=== RECORDS ===
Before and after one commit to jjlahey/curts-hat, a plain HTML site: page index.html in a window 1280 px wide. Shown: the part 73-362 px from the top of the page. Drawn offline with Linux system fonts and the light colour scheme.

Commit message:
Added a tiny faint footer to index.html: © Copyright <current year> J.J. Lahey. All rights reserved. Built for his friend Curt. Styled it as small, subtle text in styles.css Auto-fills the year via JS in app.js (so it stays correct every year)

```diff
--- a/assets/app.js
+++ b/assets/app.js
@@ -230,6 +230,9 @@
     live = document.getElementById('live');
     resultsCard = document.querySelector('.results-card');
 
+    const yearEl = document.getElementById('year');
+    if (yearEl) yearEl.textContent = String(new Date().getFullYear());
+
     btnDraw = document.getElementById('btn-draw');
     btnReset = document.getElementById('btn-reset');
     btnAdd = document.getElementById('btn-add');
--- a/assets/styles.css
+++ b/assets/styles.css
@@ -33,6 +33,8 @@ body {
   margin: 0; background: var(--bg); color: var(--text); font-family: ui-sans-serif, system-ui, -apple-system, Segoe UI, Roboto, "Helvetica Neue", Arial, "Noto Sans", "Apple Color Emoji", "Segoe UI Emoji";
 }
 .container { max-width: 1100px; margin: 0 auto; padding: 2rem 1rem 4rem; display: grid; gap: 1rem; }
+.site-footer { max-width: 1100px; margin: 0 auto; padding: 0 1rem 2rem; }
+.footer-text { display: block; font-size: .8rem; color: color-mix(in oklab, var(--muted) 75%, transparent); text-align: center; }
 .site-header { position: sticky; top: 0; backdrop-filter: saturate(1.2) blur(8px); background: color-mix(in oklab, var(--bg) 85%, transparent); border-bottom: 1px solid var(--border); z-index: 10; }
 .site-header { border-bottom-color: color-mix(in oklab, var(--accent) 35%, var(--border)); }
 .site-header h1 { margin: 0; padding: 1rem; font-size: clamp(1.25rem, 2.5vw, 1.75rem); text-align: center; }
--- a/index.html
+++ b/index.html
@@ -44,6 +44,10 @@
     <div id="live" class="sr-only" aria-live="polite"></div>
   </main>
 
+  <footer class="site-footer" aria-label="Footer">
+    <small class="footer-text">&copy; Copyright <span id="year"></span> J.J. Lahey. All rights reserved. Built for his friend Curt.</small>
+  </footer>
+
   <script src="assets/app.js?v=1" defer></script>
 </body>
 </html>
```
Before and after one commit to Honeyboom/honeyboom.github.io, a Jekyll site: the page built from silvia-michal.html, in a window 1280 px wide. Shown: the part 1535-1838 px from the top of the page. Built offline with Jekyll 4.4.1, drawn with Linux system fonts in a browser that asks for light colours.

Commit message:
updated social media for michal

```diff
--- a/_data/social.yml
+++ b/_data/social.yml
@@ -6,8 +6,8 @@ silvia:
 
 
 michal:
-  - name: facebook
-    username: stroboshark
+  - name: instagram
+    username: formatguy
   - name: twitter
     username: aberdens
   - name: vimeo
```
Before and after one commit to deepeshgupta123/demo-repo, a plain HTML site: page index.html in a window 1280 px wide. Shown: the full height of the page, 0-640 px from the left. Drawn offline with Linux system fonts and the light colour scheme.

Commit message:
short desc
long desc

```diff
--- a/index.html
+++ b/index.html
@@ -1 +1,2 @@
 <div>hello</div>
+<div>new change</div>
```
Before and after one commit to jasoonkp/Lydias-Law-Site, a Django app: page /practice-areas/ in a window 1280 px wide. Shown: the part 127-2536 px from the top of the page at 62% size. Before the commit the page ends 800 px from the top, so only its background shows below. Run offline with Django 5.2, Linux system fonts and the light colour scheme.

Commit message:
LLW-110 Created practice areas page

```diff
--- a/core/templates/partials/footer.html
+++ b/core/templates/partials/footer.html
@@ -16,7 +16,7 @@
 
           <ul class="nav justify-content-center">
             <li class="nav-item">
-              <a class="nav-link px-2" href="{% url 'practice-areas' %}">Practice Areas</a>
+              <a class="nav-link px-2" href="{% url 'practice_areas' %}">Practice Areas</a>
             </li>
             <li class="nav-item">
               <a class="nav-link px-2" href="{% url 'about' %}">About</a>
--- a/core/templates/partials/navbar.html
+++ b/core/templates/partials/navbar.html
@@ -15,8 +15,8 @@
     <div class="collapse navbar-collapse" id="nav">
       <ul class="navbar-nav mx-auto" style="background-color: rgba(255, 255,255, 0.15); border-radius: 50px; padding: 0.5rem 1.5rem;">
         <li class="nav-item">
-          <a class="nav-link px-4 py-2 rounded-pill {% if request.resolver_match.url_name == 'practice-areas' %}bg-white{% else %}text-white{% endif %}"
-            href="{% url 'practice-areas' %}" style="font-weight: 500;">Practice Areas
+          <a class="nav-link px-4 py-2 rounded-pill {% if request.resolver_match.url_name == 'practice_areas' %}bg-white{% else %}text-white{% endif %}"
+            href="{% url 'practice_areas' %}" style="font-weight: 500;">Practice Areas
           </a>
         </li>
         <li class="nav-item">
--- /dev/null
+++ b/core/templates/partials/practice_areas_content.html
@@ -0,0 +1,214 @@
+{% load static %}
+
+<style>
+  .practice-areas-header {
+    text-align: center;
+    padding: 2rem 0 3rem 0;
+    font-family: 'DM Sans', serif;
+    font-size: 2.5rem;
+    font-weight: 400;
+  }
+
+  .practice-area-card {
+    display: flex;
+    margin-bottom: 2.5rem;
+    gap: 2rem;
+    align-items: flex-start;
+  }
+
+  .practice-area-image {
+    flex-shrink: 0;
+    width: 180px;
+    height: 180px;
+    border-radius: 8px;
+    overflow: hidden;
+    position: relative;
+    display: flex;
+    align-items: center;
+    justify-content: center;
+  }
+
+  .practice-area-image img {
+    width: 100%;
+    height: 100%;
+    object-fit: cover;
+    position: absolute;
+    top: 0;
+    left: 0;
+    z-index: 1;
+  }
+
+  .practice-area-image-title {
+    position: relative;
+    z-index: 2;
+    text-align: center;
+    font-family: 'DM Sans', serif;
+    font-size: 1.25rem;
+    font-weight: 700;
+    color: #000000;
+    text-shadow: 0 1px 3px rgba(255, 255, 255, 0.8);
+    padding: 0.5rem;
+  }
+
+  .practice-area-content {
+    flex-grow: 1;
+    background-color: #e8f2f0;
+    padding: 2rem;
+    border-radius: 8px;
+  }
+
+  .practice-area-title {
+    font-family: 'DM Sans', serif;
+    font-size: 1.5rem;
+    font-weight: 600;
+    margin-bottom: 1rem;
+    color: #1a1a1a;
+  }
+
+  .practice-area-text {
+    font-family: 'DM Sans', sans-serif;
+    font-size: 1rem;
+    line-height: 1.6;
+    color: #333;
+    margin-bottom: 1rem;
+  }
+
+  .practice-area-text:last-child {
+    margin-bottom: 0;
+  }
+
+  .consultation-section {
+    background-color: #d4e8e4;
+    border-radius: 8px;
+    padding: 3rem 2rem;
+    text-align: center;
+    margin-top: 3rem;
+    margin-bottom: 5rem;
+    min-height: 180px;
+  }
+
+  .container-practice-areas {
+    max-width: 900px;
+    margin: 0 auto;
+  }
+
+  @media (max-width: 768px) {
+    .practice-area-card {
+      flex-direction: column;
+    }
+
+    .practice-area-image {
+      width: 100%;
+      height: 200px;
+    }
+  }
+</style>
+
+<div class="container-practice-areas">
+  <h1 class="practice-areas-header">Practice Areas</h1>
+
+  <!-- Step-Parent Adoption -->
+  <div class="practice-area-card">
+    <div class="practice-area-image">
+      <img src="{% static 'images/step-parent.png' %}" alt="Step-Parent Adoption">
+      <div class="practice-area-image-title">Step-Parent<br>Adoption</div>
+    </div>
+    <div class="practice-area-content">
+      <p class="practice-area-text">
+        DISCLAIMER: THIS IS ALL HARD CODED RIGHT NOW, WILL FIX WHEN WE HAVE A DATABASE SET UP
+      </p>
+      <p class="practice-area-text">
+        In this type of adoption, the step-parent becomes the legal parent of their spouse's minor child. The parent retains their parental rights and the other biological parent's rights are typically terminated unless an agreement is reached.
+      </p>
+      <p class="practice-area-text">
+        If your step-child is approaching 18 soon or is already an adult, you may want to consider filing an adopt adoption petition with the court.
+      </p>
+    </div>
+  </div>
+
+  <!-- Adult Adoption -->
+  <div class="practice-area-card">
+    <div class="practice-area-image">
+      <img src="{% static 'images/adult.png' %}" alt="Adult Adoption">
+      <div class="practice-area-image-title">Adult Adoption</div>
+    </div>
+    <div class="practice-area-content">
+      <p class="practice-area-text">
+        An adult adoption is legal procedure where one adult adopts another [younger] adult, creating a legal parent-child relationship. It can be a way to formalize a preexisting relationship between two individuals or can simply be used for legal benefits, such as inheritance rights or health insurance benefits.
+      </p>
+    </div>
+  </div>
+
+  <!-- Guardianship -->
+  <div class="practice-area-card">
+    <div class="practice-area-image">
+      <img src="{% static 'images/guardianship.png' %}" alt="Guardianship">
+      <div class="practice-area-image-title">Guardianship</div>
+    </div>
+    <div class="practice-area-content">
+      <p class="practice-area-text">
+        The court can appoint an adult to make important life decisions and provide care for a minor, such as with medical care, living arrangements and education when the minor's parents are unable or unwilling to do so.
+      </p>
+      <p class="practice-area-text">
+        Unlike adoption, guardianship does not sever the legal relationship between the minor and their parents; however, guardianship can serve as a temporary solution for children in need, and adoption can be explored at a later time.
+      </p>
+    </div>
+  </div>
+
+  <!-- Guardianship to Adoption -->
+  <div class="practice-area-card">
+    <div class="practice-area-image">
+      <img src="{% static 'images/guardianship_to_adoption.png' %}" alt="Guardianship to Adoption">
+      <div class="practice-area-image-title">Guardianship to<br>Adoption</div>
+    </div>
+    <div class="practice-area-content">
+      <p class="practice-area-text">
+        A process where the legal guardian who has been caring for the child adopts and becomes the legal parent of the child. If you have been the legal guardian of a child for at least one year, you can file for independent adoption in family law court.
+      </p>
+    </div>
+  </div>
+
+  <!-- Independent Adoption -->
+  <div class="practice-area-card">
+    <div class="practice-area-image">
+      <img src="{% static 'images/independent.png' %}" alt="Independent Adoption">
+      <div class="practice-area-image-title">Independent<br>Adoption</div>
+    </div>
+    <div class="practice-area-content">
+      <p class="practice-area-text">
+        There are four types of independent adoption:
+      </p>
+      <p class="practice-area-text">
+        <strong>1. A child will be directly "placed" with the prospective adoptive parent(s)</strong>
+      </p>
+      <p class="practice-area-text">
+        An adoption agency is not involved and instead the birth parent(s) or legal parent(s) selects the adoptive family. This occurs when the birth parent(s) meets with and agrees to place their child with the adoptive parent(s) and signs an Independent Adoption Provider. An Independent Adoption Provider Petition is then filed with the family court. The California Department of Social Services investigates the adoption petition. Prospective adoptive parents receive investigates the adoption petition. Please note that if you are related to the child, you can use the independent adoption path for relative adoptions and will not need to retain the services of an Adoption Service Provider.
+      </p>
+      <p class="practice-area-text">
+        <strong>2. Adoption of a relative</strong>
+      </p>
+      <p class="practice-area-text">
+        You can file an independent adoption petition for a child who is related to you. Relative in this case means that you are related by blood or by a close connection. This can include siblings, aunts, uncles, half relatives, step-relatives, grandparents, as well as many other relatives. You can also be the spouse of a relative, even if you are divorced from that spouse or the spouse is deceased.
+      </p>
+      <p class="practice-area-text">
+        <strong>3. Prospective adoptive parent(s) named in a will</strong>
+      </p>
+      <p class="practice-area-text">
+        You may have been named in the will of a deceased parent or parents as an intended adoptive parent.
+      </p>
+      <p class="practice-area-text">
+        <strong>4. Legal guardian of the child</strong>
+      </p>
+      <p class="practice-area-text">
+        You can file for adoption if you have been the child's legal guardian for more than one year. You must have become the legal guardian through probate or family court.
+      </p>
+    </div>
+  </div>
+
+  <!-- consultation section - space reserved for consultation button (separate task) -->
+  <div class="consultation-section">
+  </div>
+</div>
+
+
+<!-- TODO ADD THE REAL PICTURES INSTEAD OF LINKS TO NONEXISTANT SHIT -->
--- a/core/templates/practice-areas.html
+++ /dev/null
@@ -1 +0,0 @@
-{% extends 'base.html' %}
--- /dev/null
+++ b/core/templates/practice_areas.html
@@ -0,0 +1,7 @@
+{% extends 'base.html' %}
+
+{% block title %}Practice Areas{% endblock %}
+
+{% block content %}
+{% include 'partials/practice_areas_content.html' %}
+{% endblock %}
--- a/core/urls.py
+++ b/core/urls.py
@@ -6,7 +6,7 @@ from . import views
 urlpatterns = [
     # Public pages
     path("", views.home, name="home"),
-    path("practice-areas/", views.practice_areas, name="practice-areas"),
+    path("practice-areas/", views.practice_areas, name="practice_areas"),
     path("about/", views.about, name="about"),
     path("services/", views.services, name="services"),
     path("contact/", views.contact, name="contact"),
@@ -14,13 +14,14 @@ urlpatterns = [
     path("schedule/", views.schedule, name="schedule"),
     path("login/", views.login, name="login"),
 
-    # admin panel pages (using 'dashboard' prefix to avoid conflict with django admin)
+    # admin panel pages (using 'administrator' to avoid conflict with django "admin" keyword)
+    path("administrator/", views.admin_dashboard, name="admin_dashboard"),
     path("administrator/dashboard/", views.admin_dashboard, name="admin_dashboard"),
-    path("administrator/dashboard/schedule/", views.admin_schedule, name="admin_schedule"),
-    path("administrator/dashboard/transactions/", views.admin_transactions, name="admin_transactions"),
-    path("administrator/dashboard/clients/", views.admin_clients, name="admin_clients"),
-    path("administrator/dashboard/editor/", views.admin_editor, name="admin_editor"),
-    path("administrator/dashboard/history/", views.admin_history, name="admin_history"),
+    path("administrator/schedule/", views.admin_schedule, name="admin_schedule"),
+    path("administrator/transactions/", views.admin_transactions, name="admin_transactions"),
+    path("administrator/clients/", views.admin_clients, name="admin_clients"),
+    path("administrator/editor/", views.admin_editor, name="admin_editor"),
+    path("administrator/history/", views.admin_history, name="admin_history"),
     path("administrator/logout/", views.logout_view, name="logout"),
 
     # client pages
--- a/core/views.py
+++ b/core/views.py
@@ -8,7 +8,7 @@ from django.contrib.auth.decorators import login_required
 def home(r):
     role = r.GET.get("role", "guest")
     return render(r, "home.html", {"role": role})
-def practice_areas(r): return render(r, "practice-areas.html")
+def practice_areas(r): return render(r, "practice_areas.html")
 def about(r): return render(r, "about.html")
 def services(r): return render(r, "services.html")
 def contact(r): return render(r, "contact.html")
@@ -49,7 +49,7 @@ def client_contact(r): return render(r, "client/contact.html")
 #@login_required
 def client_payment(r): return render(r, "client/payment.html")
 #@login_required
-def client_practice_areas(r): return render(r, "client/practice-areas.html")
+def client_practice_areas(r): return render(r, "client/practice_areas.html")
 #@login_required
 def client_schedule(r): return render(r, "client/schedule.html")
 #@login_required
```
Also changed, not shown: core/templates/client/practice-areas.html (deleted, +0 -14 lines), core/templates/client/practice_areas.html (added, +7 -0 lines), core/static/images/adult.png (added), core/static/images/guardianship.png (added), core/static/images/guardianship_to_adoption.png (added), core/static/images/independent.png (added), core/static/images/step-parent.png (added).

=== BRIEF ===
Your reply must consist solely of the number of lines in the listing above that include the word "width".

=== REPLY ===
7